Rose & I went to Costa Rica over Thanksgiving. It was beautiful and we had a lot of fun. It was my first time out of the country in something like 10 years. My Spanish is still rusty, but I think if I wasn't shy about it I could actually speak it better. #
When I read about this show, it seemed like it be interesting to see them somewhere I'd never seen them. They were also going to be playing Slim's in San Francisco, which just isn't a good place to see shows. So this venue is an old movie theatre where many of the seats have been torn out. The old concession stand was now a bar where they served 20 ounce beers. It wasn't very happening on this Wednesday evening. When we arrived there were nearly 20 people sitting at some tables & chairs set out in the back of the auditorium. There was a lone guy on the stage. He had long hair, and walked around speaking into the microphone while music played on a CD in the background. On occasion, as the story required, he'd play a synthesizer or a guitar along with the CD. The story was barely coherent, and it left you with a feeling that here was a guy on stage that knew the sound guy at the venue. He constantly cajoled him to let him open and this was his chance to perform. His set actually made Rose angry. Once Aram showed up, he told us it was Matthew Friedberger, once of Champaign. The set was such that the crowd was a little hard on him, laughing out loud. So then The Sea And Cake came out and played a great set. The opener was soon forgotten. They had Doug McCombs on bass, which I hadn't seen before. It was an intimate show, since I'm pretty sure I haven't ever seen them play to as small as a crowd as this since I first saw them in 1994. More people filtered in after the opener and were standing up in front; some were even dancing. It was cool to see them in a small setting; I'll have to keep an eye out for more shows here.
It was another memorable David Byrne show. He put out an album with St. Vincent. They played songs from this new record, as well as classic David Byrne, Talking Heads, and St. Vincent songs. They were backed by around 8 to 10 horn players (and a drummer and keyboard player off to the sides). The two of them both played guitar. The stage was wide open in the center, with just two microphone stands for the stars. The horn players would march or dance around the two of them while playing. It was really fun to watch. St. Vincent would also do this funny stutter step dance quite often. It's really great watching David Byrne perform. The shows he sets up are just so fun and not like anything I've seen before.

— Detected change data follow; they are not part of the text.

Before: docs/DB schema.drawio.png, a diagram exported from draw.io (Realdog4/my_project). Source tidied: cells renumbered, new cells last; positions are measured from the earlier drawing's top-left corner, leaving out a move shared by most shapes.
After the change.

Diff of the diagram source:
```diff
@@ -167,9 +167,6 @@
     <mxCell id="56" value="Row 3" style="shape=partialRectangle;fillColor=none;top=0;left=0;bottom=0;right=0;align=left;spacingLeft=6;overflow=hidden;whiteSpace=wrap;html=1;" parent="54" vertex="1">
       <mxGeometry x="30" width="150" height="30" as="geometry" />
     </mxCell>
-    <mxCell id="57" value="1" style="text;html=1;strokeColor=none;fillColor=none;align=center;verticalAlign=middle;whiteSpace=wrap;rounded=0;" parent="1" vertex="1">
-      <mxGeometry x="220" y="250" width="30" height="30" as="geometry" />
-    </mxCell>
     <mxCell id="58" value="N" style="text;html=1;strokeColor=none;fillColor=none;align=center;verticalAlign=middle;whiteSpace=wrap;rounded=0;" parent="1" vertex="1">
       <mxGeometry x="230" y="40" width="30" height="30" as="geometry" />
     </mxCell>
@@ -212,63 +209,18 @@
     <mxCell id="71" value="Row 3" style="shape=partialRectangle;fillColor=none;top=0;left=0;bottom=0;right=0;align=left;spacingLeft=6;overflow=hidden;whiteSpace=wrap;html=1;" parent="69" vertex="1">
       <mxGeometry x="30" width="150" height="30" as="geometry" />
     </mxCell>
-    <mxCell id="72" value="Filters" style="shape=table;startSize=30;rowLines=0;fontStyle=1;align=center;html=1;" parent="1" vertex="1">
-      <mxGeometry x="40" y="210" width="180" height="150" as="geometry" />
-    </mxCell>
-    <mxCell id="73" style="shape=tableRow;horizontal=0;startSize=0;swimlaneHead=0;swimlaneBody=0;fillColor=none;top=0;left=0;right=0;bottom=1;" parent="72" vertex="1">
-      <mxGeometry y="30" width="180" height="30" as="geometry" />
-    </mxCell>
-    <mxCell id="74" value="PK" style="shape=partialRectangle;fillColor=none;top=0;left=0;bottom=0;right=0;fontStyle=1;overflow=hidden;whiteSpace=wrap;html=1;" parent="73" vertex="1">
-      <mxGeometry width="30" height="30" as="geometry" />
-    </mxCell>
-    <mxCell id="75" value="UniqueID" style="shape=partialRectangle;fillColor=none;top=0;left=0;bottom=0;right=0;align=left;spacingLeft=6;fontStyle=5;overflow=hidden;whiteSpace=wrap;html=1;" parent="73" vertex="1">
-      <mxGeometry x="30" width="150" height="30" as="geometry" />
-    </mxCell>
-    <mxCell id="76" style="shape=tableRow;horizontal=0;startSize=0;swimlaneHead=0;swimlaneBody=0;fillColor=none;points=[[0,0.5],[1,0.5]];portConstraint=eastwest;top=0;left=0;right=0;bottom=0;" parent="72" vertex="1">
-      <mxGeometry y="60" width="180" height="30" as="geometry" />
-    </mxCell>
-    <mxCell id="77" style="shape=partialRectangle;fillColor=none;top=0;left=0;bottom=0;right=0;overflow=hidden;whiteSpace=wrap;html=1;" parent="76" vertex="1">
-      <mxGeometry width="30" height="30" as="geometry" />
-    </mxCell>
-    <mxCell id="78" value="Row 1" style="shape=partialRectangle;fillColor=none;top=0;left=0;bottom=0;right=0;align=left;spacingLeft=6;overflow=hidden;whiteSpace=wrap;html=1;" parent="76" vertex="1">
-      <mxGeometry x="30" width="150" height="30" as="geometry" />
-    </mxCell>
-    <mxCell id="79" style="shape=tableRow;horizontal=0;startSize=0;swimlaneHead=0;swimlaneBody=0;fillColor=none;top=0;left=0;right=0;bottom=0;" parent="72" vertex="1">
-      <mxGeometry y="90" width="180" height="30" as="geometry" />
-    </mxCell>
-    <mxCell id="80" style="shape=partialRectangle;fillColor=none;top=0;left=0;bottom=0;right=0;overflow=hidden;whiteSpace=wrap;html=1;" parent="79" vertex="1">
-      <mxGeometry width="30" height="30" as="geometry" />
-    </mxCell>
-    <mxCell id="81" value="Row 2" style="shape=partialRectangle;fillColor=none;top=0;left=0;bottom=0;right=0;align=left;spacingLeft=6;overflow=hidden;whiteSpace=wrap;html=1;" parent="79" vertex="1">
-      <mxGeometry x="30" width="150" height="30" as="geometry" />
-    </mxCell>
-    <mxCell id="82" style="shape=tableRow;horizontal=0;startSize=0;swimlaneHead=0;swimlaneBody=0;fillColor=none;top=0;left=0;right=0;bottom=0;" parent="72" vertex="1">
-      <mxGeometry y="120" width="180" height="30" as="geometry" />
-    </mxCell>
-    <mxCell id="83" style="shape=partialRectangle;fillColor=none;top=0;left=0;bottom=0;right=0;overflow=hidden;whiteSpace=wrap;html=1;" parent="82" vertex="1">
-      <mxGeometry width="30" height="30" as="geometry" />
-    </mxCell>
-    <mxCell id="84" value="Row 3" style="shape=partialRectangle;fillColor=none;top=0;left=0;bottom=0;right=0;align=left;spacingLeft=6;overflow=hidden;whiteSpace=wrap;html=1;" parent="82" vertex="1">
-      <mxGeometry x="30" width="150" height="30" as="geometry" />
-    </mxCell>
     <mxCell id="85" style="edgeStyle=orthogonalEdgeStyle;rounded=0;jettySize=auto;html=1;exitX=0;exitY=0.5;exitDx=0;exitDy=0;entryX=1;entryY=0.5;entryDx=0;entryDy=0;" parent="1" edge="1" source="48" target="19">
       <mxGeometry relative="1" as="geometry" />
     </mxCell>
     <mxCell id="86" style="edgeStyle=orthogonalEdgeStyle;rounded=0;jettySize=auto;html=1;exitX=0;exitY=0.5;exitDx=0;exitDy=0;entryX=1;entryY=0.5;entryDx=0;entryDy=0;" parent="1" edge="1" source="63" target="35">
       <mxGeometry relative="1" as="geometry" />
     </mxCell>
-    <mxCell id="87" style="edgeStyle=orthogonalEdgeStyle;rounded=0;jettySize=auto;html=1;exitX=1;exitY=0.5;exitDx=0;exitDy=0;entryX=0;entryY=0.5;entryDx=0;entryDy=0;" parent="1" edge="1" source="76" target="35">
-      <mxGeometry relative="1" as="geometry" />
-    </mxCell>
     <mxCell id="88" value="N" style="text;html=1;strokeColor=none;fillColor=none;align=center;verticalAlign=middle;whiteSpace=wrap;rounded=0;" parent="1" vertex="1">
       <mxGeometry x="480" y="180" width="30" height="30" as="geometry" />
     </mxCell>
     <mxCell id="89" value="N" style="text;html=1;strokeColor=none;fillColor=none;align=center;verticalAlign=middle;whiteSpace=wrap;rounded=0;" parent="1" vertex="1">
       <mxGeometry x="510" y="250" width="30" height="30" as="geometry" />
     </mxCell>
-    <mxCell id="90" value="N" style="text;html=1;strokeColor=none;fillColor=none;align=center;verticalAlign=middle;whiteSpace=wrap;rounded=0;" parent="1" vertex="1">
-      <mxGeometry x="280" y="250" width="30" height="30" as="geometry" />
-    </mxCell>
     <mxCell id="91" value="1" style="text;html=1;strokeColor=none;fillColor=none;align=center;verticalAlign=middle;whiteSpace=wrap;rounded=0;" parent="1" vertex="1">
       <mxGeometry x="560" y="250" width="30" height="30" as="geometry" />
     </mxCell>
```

I think we got there just as Jonathan Richman started. It was fun to see him on such a large stage. He thanked Wilco for letting him open a few shows. During the Wilco set, Jeff Tweedy compared Jonathan Richman to many stalwarts of music, and thanked him for opening. The Wilco set was another great set by a band that knows exactly what they are doing. During the encore, they played "Via Chicago". The fun thing was while this can sound like a "Wilco song", the back half of the stage spontaneously broke out into some crazy punk rock jazz freak out, while the front of the stage kept the harmonies going as if nothing was going on. It was so abrupt it, that for a moment I seriously thought someone had dropped the live sound and was blasting some other record. I'd really not heard anything like it before. Most everyone around also was caught off guard as well. It's always good to hear something new after seeing shows for so long. It was a great night.